Last Updated on May 30, 2020 by Admin
The construction industry is one of the most dangerous in which to work with many very hazardous tasks that have to be carried out, many involving working in confined spaces and with quite dangerous chemicals and equipment. Read more to know about why construction safety is essentials at construction sites on mobile working platforms.
The biggest risk to the workforce however remains working at height and mobile platforms are considered to be more dangerous than scaffolding towers; sometimes, though, nothing else will do.
IPAF courses help to make things safer
IPAF (International Powered Access Federation) has designed a number of courses to cover training on various different kinds of equipment and so it is not hard to make sure that staff is well trained in the types of MEWP (Mobile Elevating Working Platform) in use on the construction project at hand.
However, many employers decide, very sensibly, to train their staff more generally, so they can use any equipment they may be called upon to employ in their work.
It also helps to have staff very widely trained because it is sometimes the case that another person, not necessarily using a piece of equipment regularly themselves, nonetheless might spot a defect or incorrect usage of a mobile platform. In the same way that many hands make light work, many eyes make a safer working environment for everyone.
Mobile platforms are increasingly popular
In a construction context as in so many other areas of business, time is money and time spent erecting, dismantling, moving, re-erecting a scaffolding tower repeatedly can be very expensive, as well as not very good for the structure of the tower, which comes under various stresses every time it is moved and reused.

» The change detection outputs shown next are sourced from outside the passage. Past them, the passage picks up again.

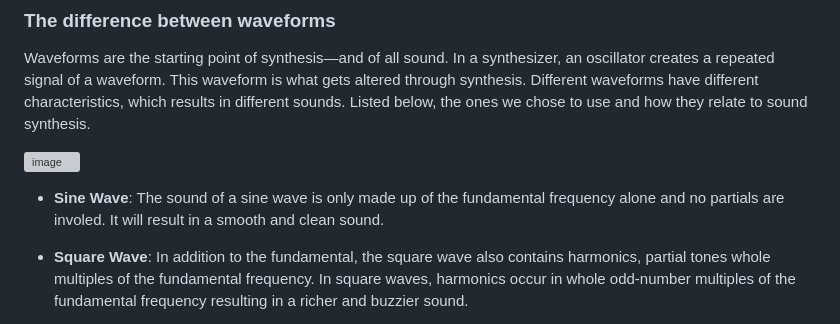
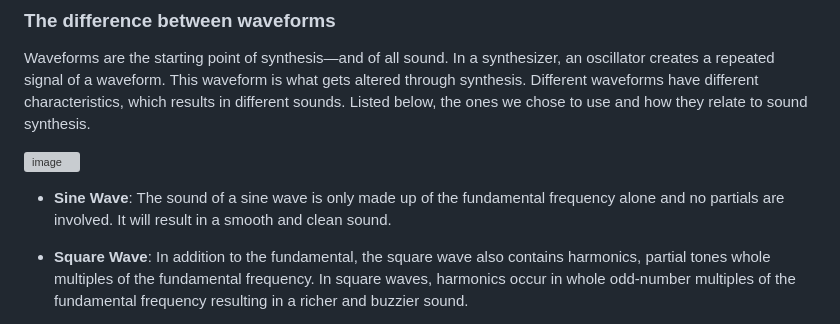
Before and after one commit to federicoalferreri/ACTAM_project, a Markdown page: README.md, the part around the change. GitHub-like rendering; grey boxes are pictures that could not be loaded.

```diff
--- a/README.md
+++ b/README.md
@@ -70,7 +70,7 @@ Waveforms are the starting point of synthesis—and of all sound. In a synthesiz
 
 
 
-- **Sine Wave**: The sound of a sine wave is only made up of the fundamental frequency alone and no partials are involed. It will result in a smooth and clean sound.
+- **Sine Wave**: The sound of a sine wave is only made up of the fundamental frequency alone and no partials are involved. It will result in a smooth and clean sound.
 
 - **Square Wave**:  In addition to the fundamental, the square wave also contains harmonics, partial tones whole multiples of the fundamental frequency. In square waves, harmonics occur in whole odd-number multiples of the fundamental frequency resulting in a richer and buzzier sound.
 
```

A mobile platform can be moved into place within minutes and can be adjusted, once in place, to whatever height is required. The only minor downside is that a mobile platform is often smaller than a scaffolding system that can be built if necessary to enclose an entire building.
It also often has a smaller working load, but because it is very easy to descend and bring up more working materials instead of having to have them all to hand, this is not a very important consideration. In general, the less climbing up and down that is done, the safer the general working day will be.
Specific training for specific situations
Some mobile platforms are used in some quite unusual situations where an alternative would be difficult to find, such as inside really tall buildings such as warehouses and hangars.
As soon as you start using mobile platforms under a roof or overhanging obstructions (such as shelving, mezzanine floors or staircases) it is essential that the operator is well trained in the use of the controls because severe crush injuries have occurred because the platform’s rise was not stopped in time.
Mobile platforms also carry the risk of toppling and this can have far worse consequences indoors – outdoors the fall is likely to be serious but there is a chance that the platform at the top will fall onto open ground and with correct harnessing the workers on it may escape relatively lightly.
Indoors, however, the fall is unlikely to be unimpeded and collision with a wall or structure within the building is much more likely to be fatal or the cause of life-changing injuries.
More challenging training
PASMA also offers some enhanced training options, such as the PAL+ license. To pass this training course, the applicant must already have the PAL (Powered Access License) and to be able to show a good understanding of the equipment in use.
This enhanced training is usually for those working in particularly difficult circumstances, but many with the PAL decide to go for the PAL+ because it offers a chance to become a real expert in the field and prove that your knowledge of all aspects of using powered platforms is really sound.
Training at a different level is always a good plan if it can be sourced because a challenge to a worker keeps their interest whetted and stops complacency, lax behavior, and accidents.